# PROBLEM DESCRIPTION:
Pictures aside, repeat every entry exactly.

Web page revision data

=-=-=-=-=

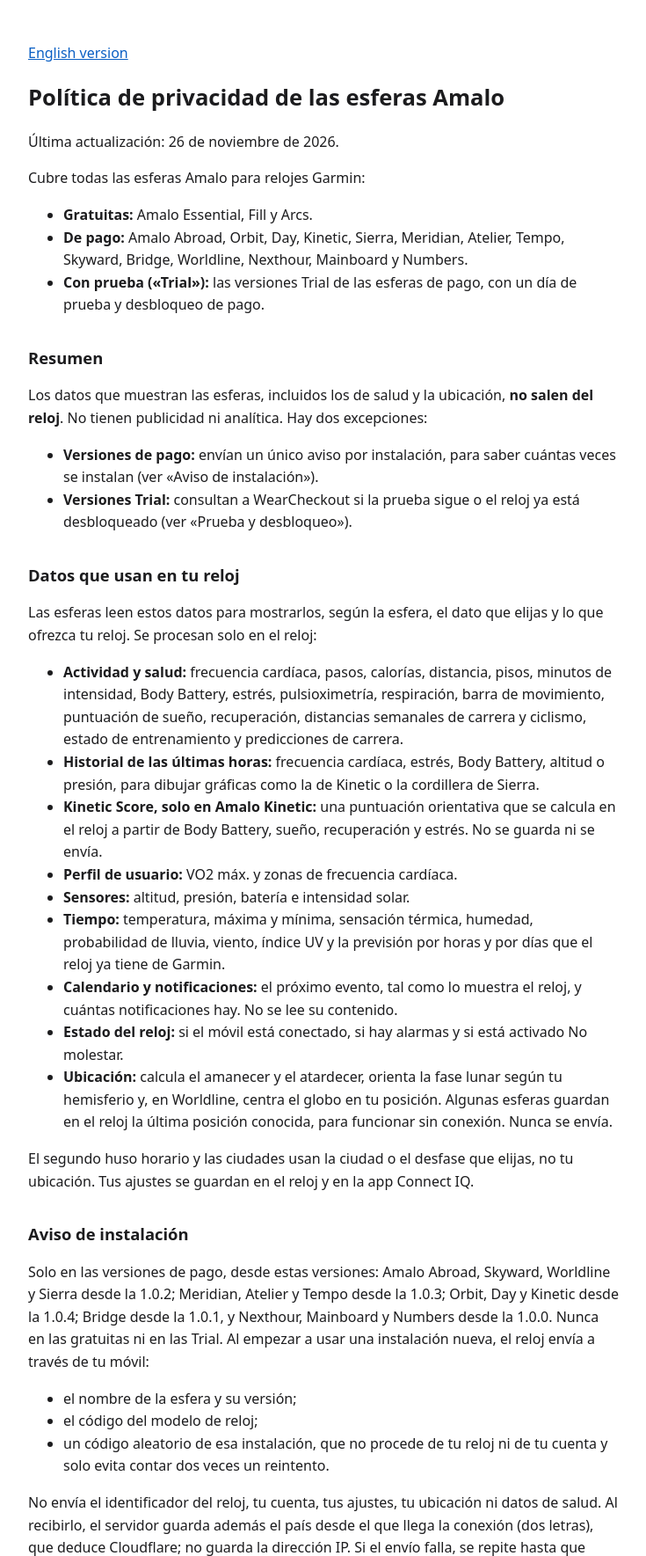
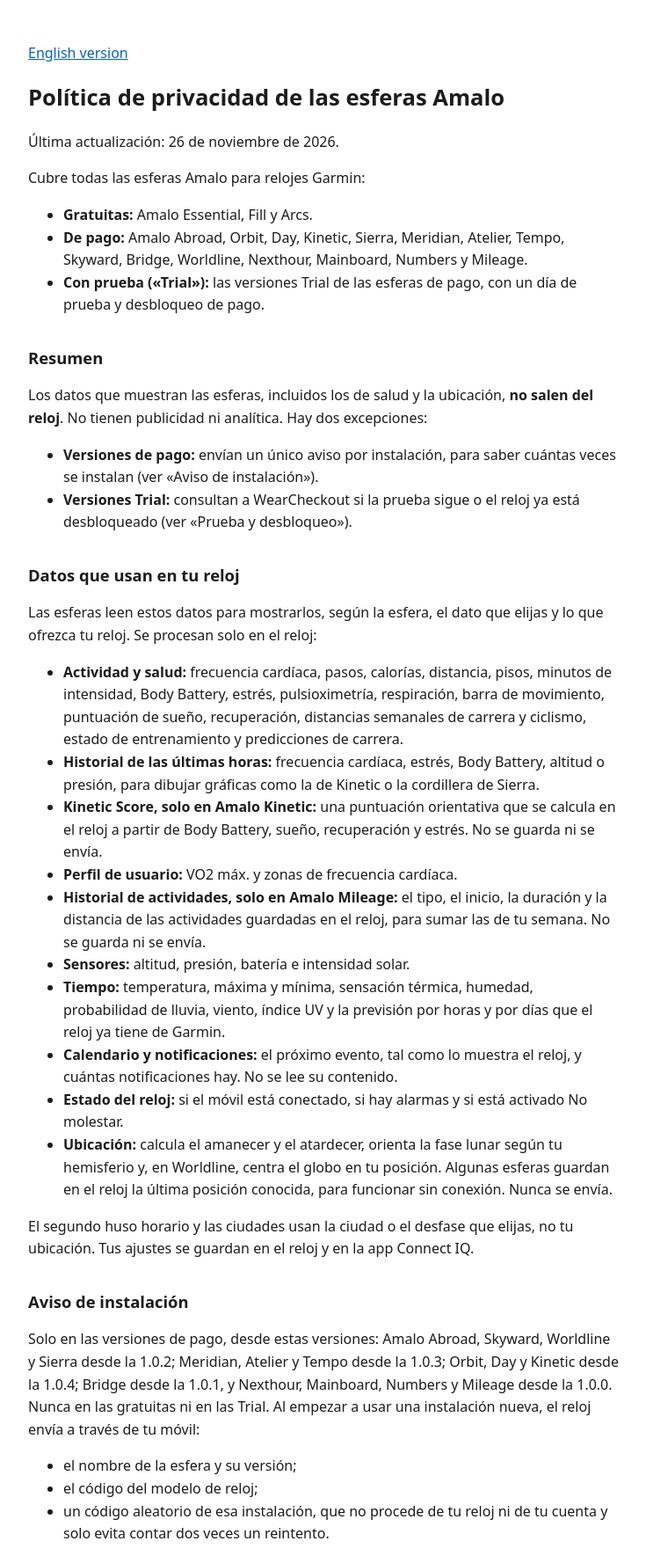
Before and after one commit to wasdaf77/amalo-privacy, a plain HTML site: page index.html in a window 1280 px wide. Shown: the top 1769 px of the page at 88% size, without its empty margins (272-1007 px from the left). Drawn offline with Linux system fonts and the light colour scheme.

Commit message:
Añadir Amalo Mileage a la política de privacidad
Co-Authored-By: Claude Opus 5.5 <noreply@anthropic.com>

```diff
--- a/index.html
+++ b/index.html
@@ -19,7 +19,7 @@
 <p>Cubre todas las esferas Amalo para relojes Garmin:</p>
 <ul>
   <li><strong>Gratuitas:</strong> Amalo Essential, Fill y Arcs.</li>
-  <li><strong>De pago:</strong> Amalo Abroad, Orbit, Day, Kinetic, Sierra, Meridian, Atelier, Tempo, Skyward, Bridge, Worldline, Nexthour, Mainboard y Numbers.</li>
+  <li><strong>De pago:</strong> Amalo Abroad, Orbit, Day, Kinetic, Sierra, Meridian, Atelier, Tempo, Skyward, Bridge, Worldline, Nexthour, Mainboard, Numbers y Mileage.</li>
   <li><strong>Con prueba («Trial»):</strong> las versiones Trial de las esferas de pago, con un día de prueba y desbloqueo de pago.</li>
 </ul>
 
@@ -37,6 +37,7 @@
   <li><strong>Historial de las últimas horas:</strong> frecuencia cardíaca, estrés, Body Battery, altitud o presión, para dibujar gráficas como la de Kinetic o la cordillera de Sierra.</li>
   <li><strong>Kinetic Score, solo en Amalo Kinetic:</strong> una puntuación orientativa que se calcula en el reloj a partir de Body Battery, sueño, recuperación y estrés. No se guarda ni se envía.</li>
   <li><strong>Perfil de usuario:</strong> VO2 máx. y zonas de frecuencia cardíaca.</li>
+  <li><strong>Historial de actividades, solo en Amalo Mileage:</strong> el tipo, el inicio, la duración y la distancia de las actividades guardadas en el reloj, para sumar las de tu semana. No se guarda ni se envía.</li>
   <li><strong>Sensores:</strong> altitud, presión, batería e intensidad solar.</li>
   <li><strong>Tiempo:</strong> temperatura, máxima y mínima, sensación térmica, humedad, probabilidad de lluvia, viento, índice UV y la previsión por horas y por días que el reloj ya tiene de Garmin.</li>
   <li><strong>Calendario y notificaciones:</strong> el próximo evento, tal como lo muestra el reloj, y cuántas notificaciones hay. No se lee su contenido.</li>
@@ -46,7 +47,7 @@
 <p>El segundo huso horario y las ciudades usan la ciudad o el desfase que elijas, no tu ubicación. Tus ajustes se guardan en el reloj y en la app Connect IQ.</p>
 
 <h2 id="aviso">Aviso de instalación</h2>
-<p>Solo en las versiones de pago, desde estas versiones: Amalo Abroad, Skyward, Worldline y Sierra desde la 1.0.2; Meridian, Atelier y Tempo desde la 1.0.3; Orbit, Day y Kinetic desde la 1.0.4; Bridge desde la 1.0.1, y Nexthour, Mainboard y Numbers desde la 1.0.0. Nunca en las gratuitas ni en las Trial. Al empezar a usar una instalación nueva, el reloj envía a través de tu móvil:</p>
+<p>Solo en las versiones de pago, desde estas versiones: Amalo Abroad, Skyward, Worldline y Sierra desde la 1.0.2; Meridian, Atelier y Tempo desde la 1.0.3; Orbit, Day y Kinetic desde la 1.0.4; Bridge desde la 1.0.1, y Nexthour, Mainboard, Numbers y Mileage desde la 1.0.0. Nunca en las gratuitas ni en las Trial. Al empezar a usar una instalación nueva, el reloj envía a través de tu móvil:</p>
 <ul>
   <li>el nombre de la esfera y su versión;</li>
   <li>el código del modelo de reloj;</li>
@@ -98,7 +99,7 @@
 <p>It covers every Amalo watch face for Garmin watches:</p>
 <ul>
   <li><strong>Free:</strong> Amalo Essential, Fill and Arcs.</li>
-  <li><strong>Paid:</strong> Amalo Abroad, Orbit, Day, Kinetic, Sierra, Meridian, Atelier, Tempo, Skyward, Bridge, Worldline, Nexthour, Mainboard and Numbers.</li>
+  <li><strong>Paid:</strong> Amalo Abroad, Orbit, Day, Kinetic, Sierra, Meridian, Atelier, Tempo, Skyward, Bridge, Worldline, Nexthour, Mainboard, Numbers and Mileage.</li>
   <li><strong>With a trial ("Trial"):</strong> the Trial versions of the paid watch faces, with a one-day trial and a paid unlock.</li>
 </ul>
 
@@ -116,6 +117,7 @@
   <li><strong>Recent history:</strong> heart rate, stress, Body Battery, altitude or pressure, to draw graphs such as the Kinetic graph or the Sierra ridge.</li>
   <li><strong>Kinetic Score, Amalo Kinetic only:</strong> an indicative score calculated on the watch from Body Battery, sleep, recovery and stress. It is not stored or sent.</li>
   <li><strong>User profile:</strong> VO2 max and heart rate zones.</li>
+  <li><strong>Activity history, Amalo Mileage only:</strong> the type, start, duration and distance of the activities saved on the watch, to add up your week. It is not stored or sent.</li>
   <li><strong>Sensors:</strong> altitude, pressure, battery and solar intensity.</li>
   <li><strong>Weather:</strong> temperature, high and low, feels-like temperature, humidity, chance of rain, wind, UV index and the hourly and daily forecast that the watch already has from Garmin.</li>
   <li><strong>Calendar and notifications:</strong> the next event, as the watch shows it, and how many notifications there are. Their content is not read.</li>
@@ -125,7 +127,7 @@
 <p>The second time zone and the cities use the city or offset you choose, not your location. Your settings are stored on the watch and in the Connect IQ app.</p>
 
 <h2 id="notice">Installation notice</h2>
-<p>Only in the paid versions, from these versions: Amalo Abroad, Skyward, Worldline and Sierra from 1.0.2; Meridian, Atelier and Tempo from 1.0.3; Orbit, Day and Kinetic from 1.0.4; Bridge from 1.0.1, and Nexthour, Mainboard and Numbers from 1.0.0. Never in the free watch faces or the Trials. When you start using a new installation, the watch sends, through your phone:</p>
+<p>Only in the paid versions, from these versions: Amalo Abroad, Skyward, Worldline and Sierra from 1.0.2; Meridian, Atelier and Tempo from 1.0.3; Orbit, Day and Kinetic from 1.0.4; Bridge from 1.0.1, and Nexthour, Mainboard, Numbers and Mileage from 1.0.0. Never in the free watch faces or the Trials. When you start using a new installation, the watch sends, through your phone:</p>
 <ul>
   <li>the name of the watch face and its version;</li>
   <li>the watch model code;</li>
```
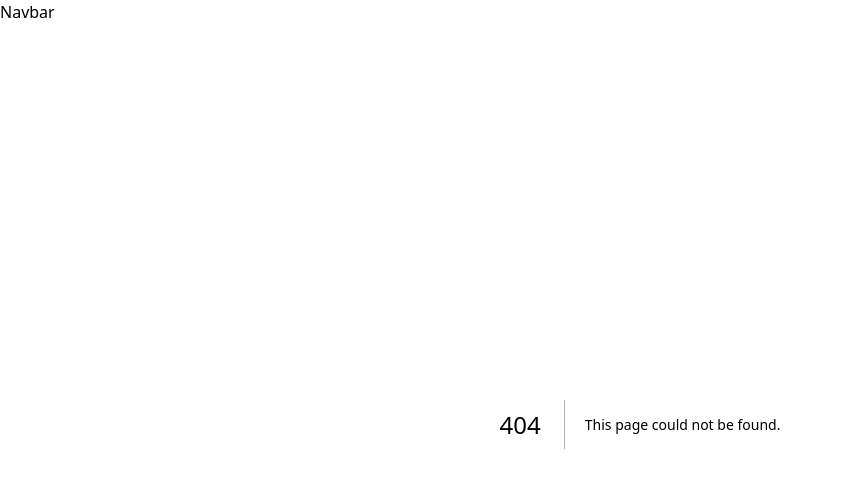
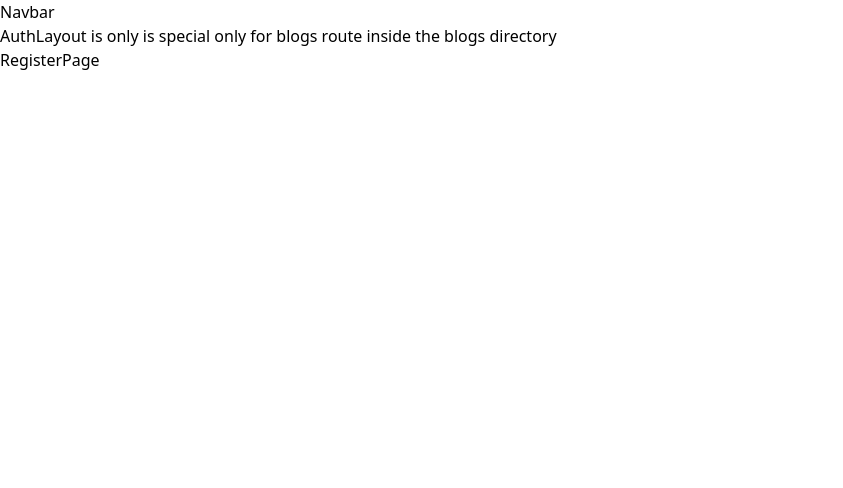
Before and after one commit to miskaran2002/basic-nextjs-fronted, a Next.js app: page /register in a window 1280 px wide. Before the commit this address had no page. Shown: the top 488 px of the page, without its empty margins (0-843 px from the left). Built offline with nearby package versions, Linux system fonts and the light colour scheme.

Commit message:
route grouping

```diff
--- /dev/null
+++ b/app/(auth)/layout.tsx
@@ -0,0 +1,16 @@
+import React from 'react'
+
+const AuthLayout = ({
+  children,
+}: {
+  children: React.ReactNode
+}) => {
+  return (
+    <div>AuthLayout is only is special only for blogs route  inside the blogs directory
+      {children}
+
+    </div>
+  )
+}
+
+export default AuthLayout
--- /dev/null
+++ b/app/(auth)/login/page.tsx
@@ -0,0 +1,9 @@
+import React from 'react'
+
+const LoginPage = () => {
+  return (
+    <div>LoginPage</div>
+  )
+}
+
+export default LoginPage
--- /dev/null
+++ b/app/(auth)/register/page.tsx
@@ -0,0 +1,9 @@
+import React from 'react'
+
+const RegisterPage = () => {
+  return (
+    <div>RegisterPage</div>
+  )
+}
+
+export default RegisterPage
--- /dev/null
+++ b/app/(common)/page.tsx
@@ -0,0 +1,9 @@
+import React from 'react'
+
+const CommonPage = () => {
+  return (
+    <div>CommonPage</div>
+  )
+}
+
+export default CommonPage
```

=-=-=-=-=

# ANSWER BOX:
Before and after one commit to wasdaf77/amalo-privacy, a plain HTML site: page index.html in a window 1280 px wide. Shown: the top 1769 px of the page at 88% size, without its empty margins (272-1007 px from the left). Drawn offline with Linux system fonts and the light colour scheme.

Commit message:
Añadir Amalo Mileage a la política de privacidad
Co-Authored-By: Claude Opus 5.5 <noreply@anthropic.com>

```diff
--- a/index.html
+++ b/index.html
@@ -19,7 +19,7 @@
 <p>Cubre todas las esferas Amalo para relojes Garmin:</p>
 <ul>
   <li><strong>Gratuitas:</strong> Amalo Essential, Fill y Arcs.</li>
-  <li><strong>De pago:</strong> Amalo Abroad, Orbit, Day, Kinetic, Sierra, Meridian, Atelier, Tempo, Skyward, Bridge, Worldline, Nexthour, Mainboard y Numbers.</li>
+  <li><strong>De pago:</strong> Amalo Abroad, Orbit, Day, Kinetic, Sierra, Meridian, Atelier, Tempo, Skyward, Bridge, Worldline, Nexthour, Mainboard, Numbers y Mileage.</li>
   <li><strong>Con prueba («Trial»):</strong> las versiones Trial de las esferas de pago, con un día de prueba y desbloqueo de pago.</li>
 </ul>
 
@@ -37,6 +37,7 @@
   <li><strong>Historial de las últimas horas:</strong> frecuencia cardíaca, estrés, Body Battery, altitud o presión, para dibujar gráficas como la de Kinetic o la cordillera de Sierra.</li>
   <li><strong>Kinetic Score, solo en Amalo Kinetic:</strong> una puntuación orientativa que se calcula en el reloj a partir de Body Battery, sueño, recuperación y estrés. No se guarda ni se envía.</li>
   <li><strong>Perfil de usuario:</strong> VO2 máx. y zonas de frecuencia cardíaca.</li>
+  <li><strong>Historial de actividades, solo en Amalo Mileage:</strong> el tipo, el inicio, la duración y la distancia de las actividades guardadas en el reloj, para sumar las de tu semana. No se guarda ni se envía.</li>
   <li><strong>Sensores:</strong> altitud, presión, batería e intensidad solar.</li>
   <li><strong>Tiempo:</strong> temperatura, máxima y mínima, sensación térmica, humedad, probabilidad de lluvia, viento, índice UV y la previsión por horas y por días que el reloj ya tiene de Garmin.</li>
   <li><strong>Calendario y notificaciones:</strong> el próximo evento, tal como lo muestra el reloj, y cuántas notificaciones hay. No se lee su contenido.</li>
@@ -46,7 +47,7 @@
 <p>El segundo huso horario y las ciudades usan la ciudad o el desfase que elijas, no tu ubicación. Tus ajustes se guardan en el reloj y en la app Connect IQ.</p>
 
 <h2 id="aviso">Aviso de instalación</h2>
-<p>Solo en las versiones de pago, desde estas versiones: Amalo Abroad, Skyward, Worldline y Sierra desde la 1.0.2; Meridian, Atelier y Tempo desde la 1.0.3; Orbit, Day y Kinetic desde la 1.0.4; Bridge desde la 1.0.1, y Nexthour, Mainboard y Numbers desde la 1.0.0. Nunca en las gratuitas ni en las Trial. Al empezar a usar una instalación nueva, el reloj envía a través de tu móvil:</p>
+<p>Solo en las versiones de pago, desde estas versiones: Amalo Abroad, Skyward, Worldline y Sierra desde la 1.0.2; Meridian, Atelier y Tempo desde la 1.0.3; Orbit, Day y Kinetic desde la 1.0.4; Bridge desde la 1.0.1, y Nexthour, Mainboard, Numbers y Mileage desde la 1.0.0. Nunca en las gratuitas ni en las Trial. Al empezar a usar una instalación nueva, el reloj envía a través de tu móvil:</p>
 <ul>
   <li>el nombre de la esfera y su versión;</li>
   <li>el código del modelo de reloj;</li>
@@ -98,7 +99,7 @@
 <p>It covers every Amalo watch face for Garmin watches:</p>
 <ul>
   <li><strong>Free:</strong> Amalo Essential, Fill and Arcs.</li>
-  <li><strong>Paid:</strong> Amalo Abroad, Orbit, Day, Kinetic, Sierra, Meridian, Atelier, Tempo, Skyward, Bridge, Worldline, Nexthour, Mainboard and Numbers.</li>
+  <li><strong>Paid:</strong> Amalo Abroad, Orbit, Day, Kinetic, Sierra, Meridian, Atelier, Tempo, Skyward, Bridge, Worldline, Nexthour, Mainboard, Numbers and Mileage.</li>
   <li><strong>With a trial ("Trial"):</strong> the Trial versions of the paid watch faces, with a one-day trial and a paid unlock.</li>
 </ul>
 
@@ -116,6 +117,7 @@
   <li><strong>Recent history:</strong> heart rate, stress, Body Battery, altitude or pressure, to draw graphs such as the Kinetic graph or the Sierra ridge.</li>
   <li><strong>Kinetic Score, Amalo Kinetic only:</strong> an indicative score calculated on the watch from Body Battery, sleep, recovery and stress. It is not stored or sent.</li>
   <li><strong>User profile:</strong> VO2 max and heart rate zones.</li>
+  <li><strong>Activity history, Amalo Mileage only:</strong> the type, start, duration and distance of the activities saved on the watch, to add up your week. It is not stored or sent.</li>
   <li><strong>Sensors:</strong> altitude, pressure, battery and solar intensity.</li>
   <li><strong>Weather:</strong> temperature, high and low, feels-like temperature, humidity, chance of rain, wind, UV index and the hourly and daily forecast that the watch already has from Garmin.</li>
   <li><strong>Calendar and notifications:</strong> the next event, as the watch shows it, and how many notifications there are. Their content is not read.</li>
@@ -125,7 +127,7 @@
 <p>The second time zone and the cities use the city or offset you choose, not your location. Your settings are stored on the watch and in the Connect IQ app.</p>
 
 <h2 id="notice">Installation notice</h2>
-<p>Only in the paid versions, from these versions: Amalo Abroad, Skyward, Worldline and Sierra from 1.0.2; Meridian, Atelier and Tempo from 1.0.3; Orbit, Day and Kinetic from 1.0.4; Bridge from 1.0.1, and Nexthour, Mainboard and Numbers from 1.0.0. Never in the free watch faces or the Trials. When you start using a new installation, the watch sends, through your phone:</p>
+<p>Only in the paid versions, from these versions: Amalo Abroad, Skyward, Worldline and Sierra from 1.0.2; Meridian, Atelier and Tempo from 1.0.3; Orbit, Day and Kinetic from 1.0.4; Bridge from 1.0.1, and Nexthour, Mainboard, Numbers and Mileage from 1.0.0. Never in the free watch faces or the Trials. When you start using a new installation, the watch sends, through your phone:</p>
 <ul>
   <li>the name of the watch face and its version;</li>
   <li>the watch model code;</li>
```
Before and after one commit to miskaran2002/basic-nextjs-fronted, a Next.js app: page /register in a window 1280 px wide. Before the commit this address had no page. Shown: the top 488 px of the page, without its empty margins (0-843 px from the left). Built offline with nearby package versions, Linux system fonts and the light colour scheme.

Commit message:
route grouping

```diff
--- /dev/null
+++ b/app/(auth)/layout.tsx
@@ -0,0 +1,16 @@
+import React from 'react'
+
+const AuthLayout = ({
+  children,
+}: {
+  children: React.ReactNode
+}) => {
+  return (
+    <div>AuthLayout is only is special only for blogs route  inside the blogs directory
+      {children}
+
+    </div>
+  )
+}
+
+export default AuthLayout
--- /dev/null
+++ b/app/(auth)/login/page.tsx
@@ -0,0 +1,9 @@
+import React from 'react'
+
+const LoginPage = () => {
+  return (
+    <div>LoginPage</div>
+  )
+}
+
+export default LoginPage
--- /dev/null
+++ b/app/(auth)/register/page.tsx
@@ -0,0 +1,9 @@
+import React from 'react'
+
+const RegisterPage = () => {
+  return (
+    <div>RegisterPage</div>
+  )
+}
+
+export default RegisterPage
--- /dev/null
+++ b/app/(common)/page.tsx
@@ -0,0 +1,9 @@
+import React from 'react'
+
+const CommonPage = () => {
+  return (
+    <div>CommonPage</div>
+  )
+}
+
+export default CommonPage
```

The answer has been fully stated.